1. The AL Score Isn’t Everything
Because the posting procedure is based on PSLE scores in order of their school choices and openings at the selected schools, the results your child receives will have a significant impact. For vacancies at their preferred schools, students with higher PSLE scores would be considered first. While you may be tempted to enroll your child in the top school that his or her score qualifies him or her for, keep in mind that there are more aspects to your decision than a score can convey. Would your child fare better in the O-Level system or the Integrated Programme, for example? There’s no way to tell just by looking at the score. Other practical issues, such as the distance to the school, will also be taken into account. While the score may be what you’ve been striving toward for the majority of the year, don’t place too much emphasis on it while making your decision.
2. Allow your child to express himself or herself
As parents, you want the best for your child, but don’t forget that selecting a school is also a major decision for your child. Your child is at a pivotal point in his or her development, both academically and emotionally, and will have their own thoughts about where they want to go and why. You should sit down with them and have a meaningful discussion about these issues, as well as explain why you made the decisions you did. You might find out that your youngster has been considering their school options from a perspective you hadn’t considered. If they don’t have any thoughts or preferences, that’s an excellent opportunity to dig further and figure out why. Maybe they’re nervous about secondary school in general and don’t know what to anticipate, or they’re afraid you’ll be offended if they express a viewpoint that differs from yours. You may be able to alleviate some of their anxieties even before the new school year begins, as well as identify a medium ground between both of your expectations that will help avoid future disagreement.

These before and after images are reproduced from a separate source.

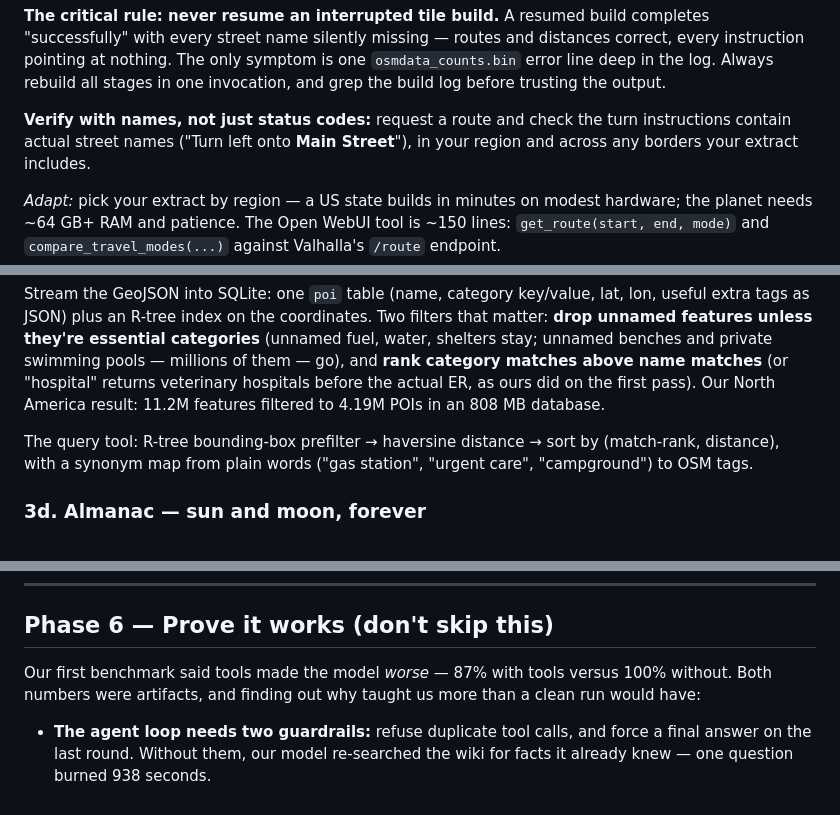
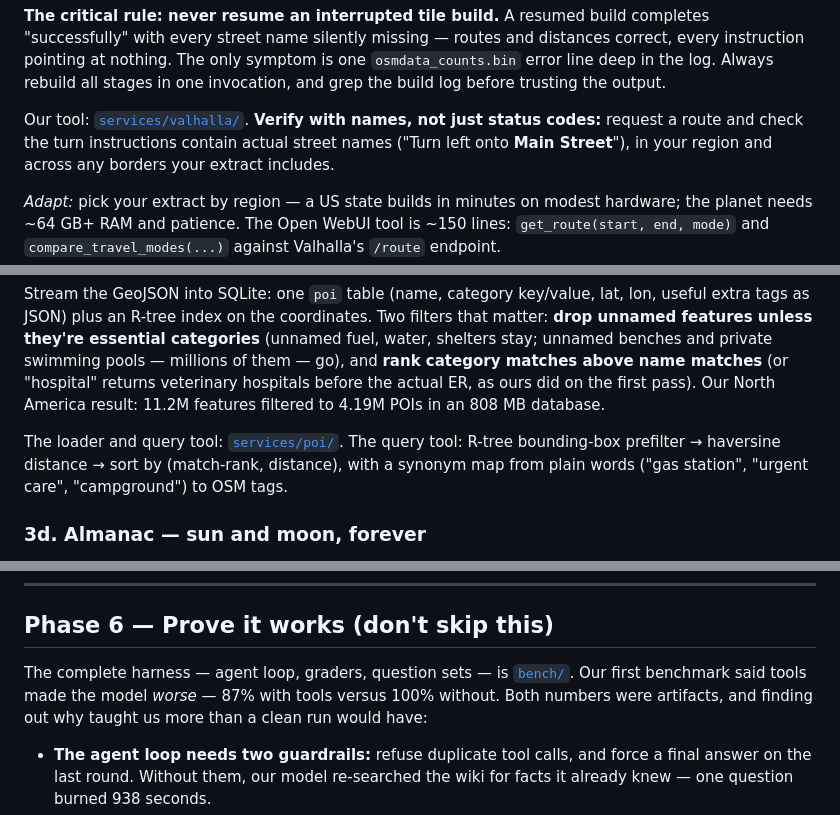
Before and after one commit to gr4ig/pythia, a Markdown page: guide/build-your-own-pythia.md, 3 parts joined by grey strips. Drawn GitHub-style.

```diff
--- a/guide/build-your-own-pythia.md
+++ b/guide/build-your-own-pythia.md
@@ -178,7 +184,7 @@ distances correct, every instruction pointing at nothing. The only symptom is
 one `osmdata_counts.bin` error line deep in the log. Always rebuild all stages
 in one invocation, and grep the build log before trusting the output.
 
-**Verify with names, not just status codes:** request a route and check the
+Our tool: [`services/valhalla/`](https://github.com/gr4ig/pythia/tree/main/services/valhalla). **Verify with names, not just status codes:** request a route and check the
 turn instructions contain actual street names ("Turn left onto **Main Street**"),
 in your region and across any borders your extract includes.
 
@@ -209,7 +215,7 @@ name matches** (or "hospital" returns veterinary hospitals before the actual
 ER, as ours did on the first pass). Our North America result: 11.2M features
 filtered to 4.19M POIs in an 808 MB database.
 
-The query tool: R-tree bounding-box prefilter → haversine distance → sort by
+The loader and query tool: [`services/poi/`](https://github.com/gr4ig/pythia/tree/main/services/poi). The query tool: R-tree bounding-box prefilter → haversine distance → sort by
 (match-rank, distance), with a synonym map from plain words ("gas station",
 "urgent care", "campground") to OSM tags.
 
@@ -279,7 +285,7 @@ Two integration lessons:
 
 ## Phase 6 — Prove it works (don't skip this)
 
-Our first benchmark said tools made the model *worse* — 87% with tools versus
+The complete harness — agent loop, graders, question sets — is [`bench/`](https://github.com/gr4ig/pythia/tree/main/bench). Our first benchmark said tools made the model *worse* — 87% with tools versus
 100% without. Both numbers were artifacts, and finding out why taught us more
 than a clean run would have:
 
```
Also changed, not shown: other parts of guide/build-your-own-pythia.md (+16 -9 lines).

3. A good school might be good in a variety of ways
The finest school for your child will provide him or her with a variety of possibilities for development outside of the classroom, whether through CCAs, school culture, or other specialized opportunities. Consider the advantages and disadvantages of attending an all-boys or all-girls school against a co-ed institution. Take, for example, Special Assistance Plan (SAP) schools, which would provide your child with a whole new learning environment, one immersed in the Chinese language and culture. Some schools have a reputation for being particularly strong in specific disciplines, sports, or ethnic groups, which your child may not be aware of and which may affect his or her opinions. You can also choose an affiliated school, which can provide some familiarity and continuity in terms of a school culture when your child transitions from primary to secondary school. When applying, making the connected school your first choice will give your child priority, however it does not ensure admission, according to the Ministry of Education.

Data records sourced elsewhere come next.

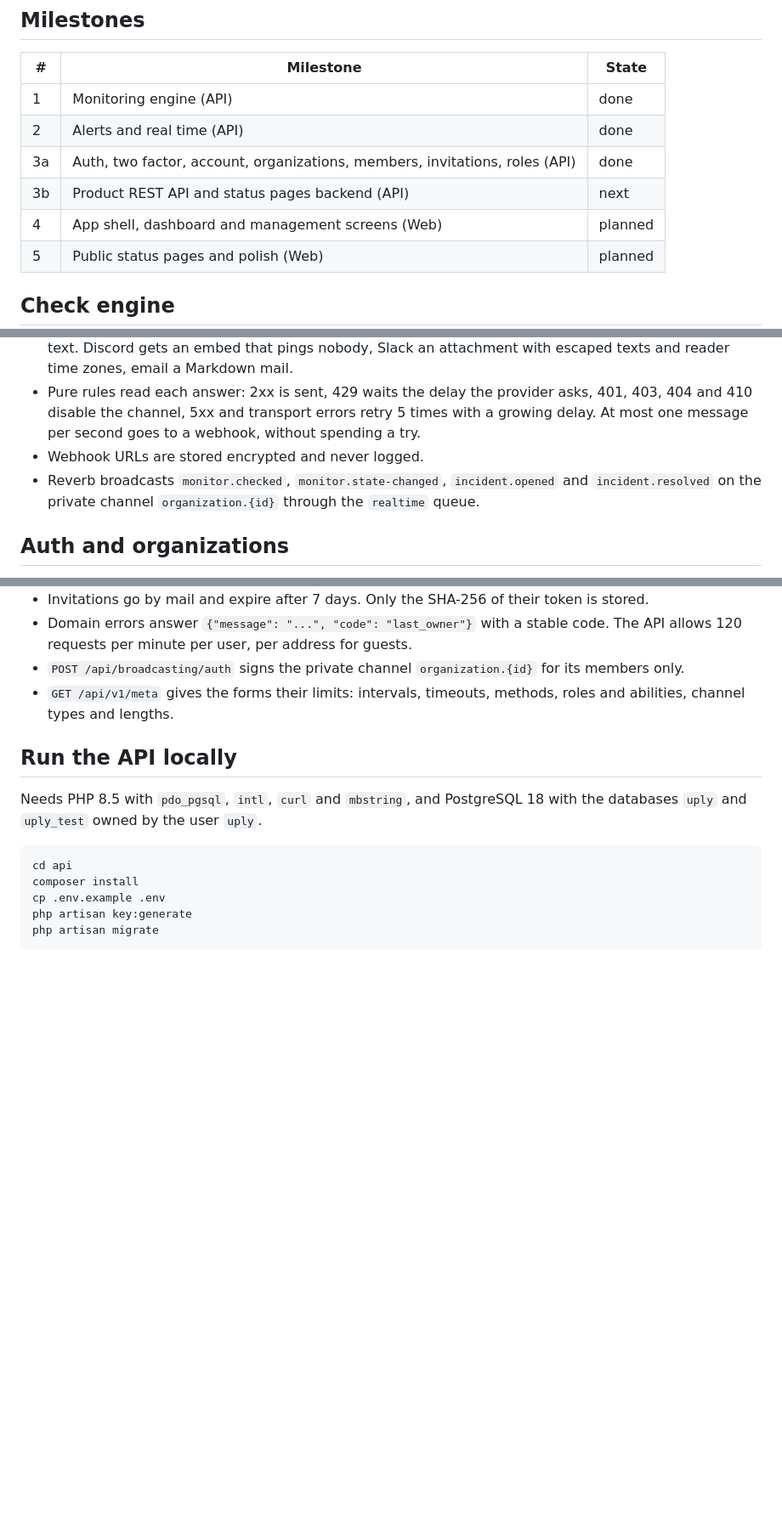
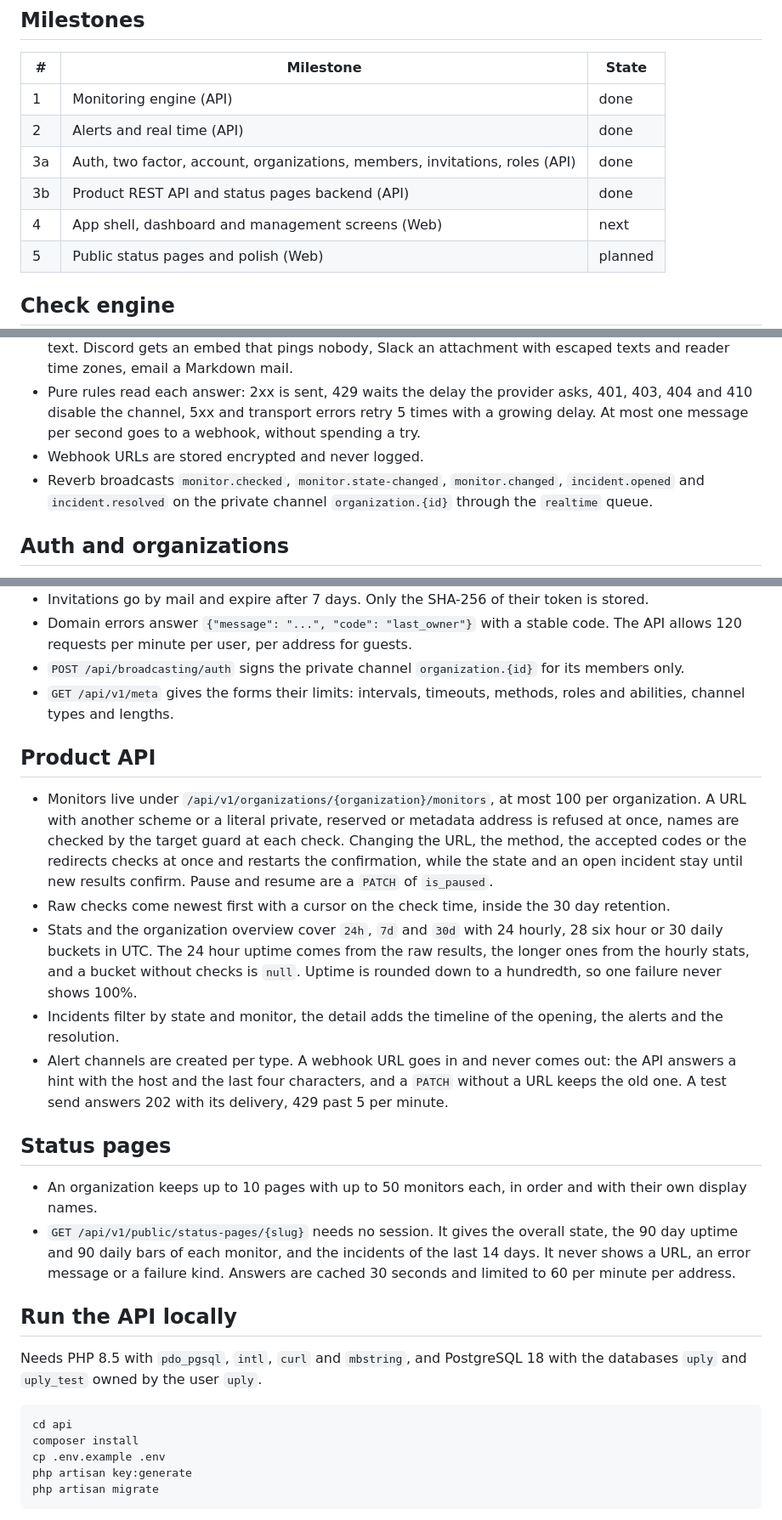
Before and after one commit to quatrecentdouze/uply-app, a Markdown page: README.md, 3 parts joined by grey strips. Shown at 85% size. Drawn GitHub-style; blank space fills up the shorter version.

Commit message:
docs(repo): document the product api and status pages

```diff
--- a/README.md
+++ b/README.md
@@ -24,8 +24,8 @@ It is a portfolio project built like a real multi tenant product.
 | 1 | Monitoring engine (API) | done |
 | 2 | Alerts and real time (API) | done |
 | 3a | Auth, two factor, account, organizations, members, invitations, roles (API) | done |
-| 3b | Product REST API and status pages backend (API) | next |
-| 4 | App shell, dashboard and management screens (Web) | planned |
+| 3b | Product REST API and status pages backend (API) | done |
+| 4 | App shell, dashboard and management screens (Web) | next |
 | 5 | Public status pages and polish (Web) | planned |
 
 ## Check engine
@@ -42,7 +42,7 @@ It is a portfolio project built like a real multi tenant product.
 - Each delivery is a queued job on the `alerts` queue that carries its message, so a retry sends the same text. Discord gets an embed that pings nobody, Slack an attachment with escaped texts and reader time zones, email a Markdown mail.
 - Pure rules read each answer: 2xx is sent, 429 waits the delay the provider asks, 401, 403, 404 and 410 disable the channel, 5xx and transport errors retry 5 times with a growing delay. At most one message per second goes to a webhook, without spending a try.
 - Webhook URLs are stored encrypted and never logged.
-- Reverb broadcasts `monitor.checked`, `monitor.state-changed`, `incident.opened` and `incident.resolved` on the private channel `organization.{id}` through the `realtime` queue.
+- Reverb broadcasts `monitor.checked`, `monitor.state-changed`, `monitor.changed`, `incident.opened` and `incident.resolved` on the private channel `organization.{id}` through the `realtime` queue.
 
 ## Auth and organizations
 
@@ -53,6 +53,19 @@ It is a portfolio project built like a real multi tenant product.
 - Domain errors answer `{"message": "...", "code": "last_owner"}` with a stable code. The API allows 120 requests per minute per user, per address for guests.
 - `POST /api/broadcasting/auth` signs the private channel `organization.{id}` for its members only.
 - `GET /api/v1/meta` gives the forms their limits: intervals, timeouts, methods, roles and abilities, channel types and lengths.
+
+## Product API
+
+- Monitors live under `/api/v1/organizations/{organization}/monitors`, at most 100 per organization. A URL with another scheme or a literal private, reserved or metadata address is refused at once, names are checked by the target guard at each check. Changing the URL, the method, the accepted codes or the redirects checks at once and restarts the confirmation, while the state and an open incident stay until new results confirm. Pause and resume are a `PATCH` of `is_paused`.
+- Raw checks come newest first with a cursor on the check time, inside the 30 day retention.
+- Stats and the organization overview cover `24h`, `7d` and `30d` with 24 hourly, 28 six hour or 30 daily buckets in UTC. The 24 hour uptime comes from the raw results, the longer ones from the hourly stats, and a bucket without checks is `null`. Uptime is rounded down to a hundredth, so one failure never shows 100%.
+- Incidents filter by state and monitor, the detail adds the timeline of the opening, the alerts and the resolution.
+- Alert channels are created per type. A webhook URL goes in and never comes out: the API answers a hint with the host and the last four characters, and a `PATCH` without a URL keeps the old one. A test send answers 202 with its delivery, 429 past 5 per minute.
+
+## Status pages
+
+- An organization keeps up to 10 pages with up to 50 monitors each, in order and with their own display names.
+- `GET /api/v1/public/status-pages/{slug}` needs no session. It gives the overall state, the 90 day uptime and 90 daily bars of each monitor, and the incidents of the last 14 days. It never shows a URL, an error message or a failure kind. Answers are cached 30 seconds and limited to 60 per minute per address.
 
 ## Run the API locally
 
```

So think about your child’s abilities, hobbies, and talents during the week you have to decide, and how what a school has to offer can build on those and help your child grow. The Ministry of Education’s website includes a useful school finder tool that gives you an overview of everything you should consider and narrows down your possibilities depending on your preferences. Finally, even if you are only really considering three or four institutions, remember to use all six alternatives. This is to prevent your child from being sent to the nearest available school if he or she is not accepted into any of their preferred schools.
Making the Best Long-Term Decisions
Choosing the right secondary school for your child is a crucial first step on an exciting new journey that will last at least the next four years. By making an informed decision now, you are ensuring that your child has the best future possible. We feel that the sooner and more comfortably your kid adjusts to the new routines and demands of secondary school life, the better equipped he or she will be to succeed in this new academic adventure. At SCC, we want to accompany you and your kid on this journey. As educators, this means supporting your child’s academic and personal development through a multi-faceted support structure that teaches them the necessary skills, mindset, and attitude to confront any problems that school or life throws at them.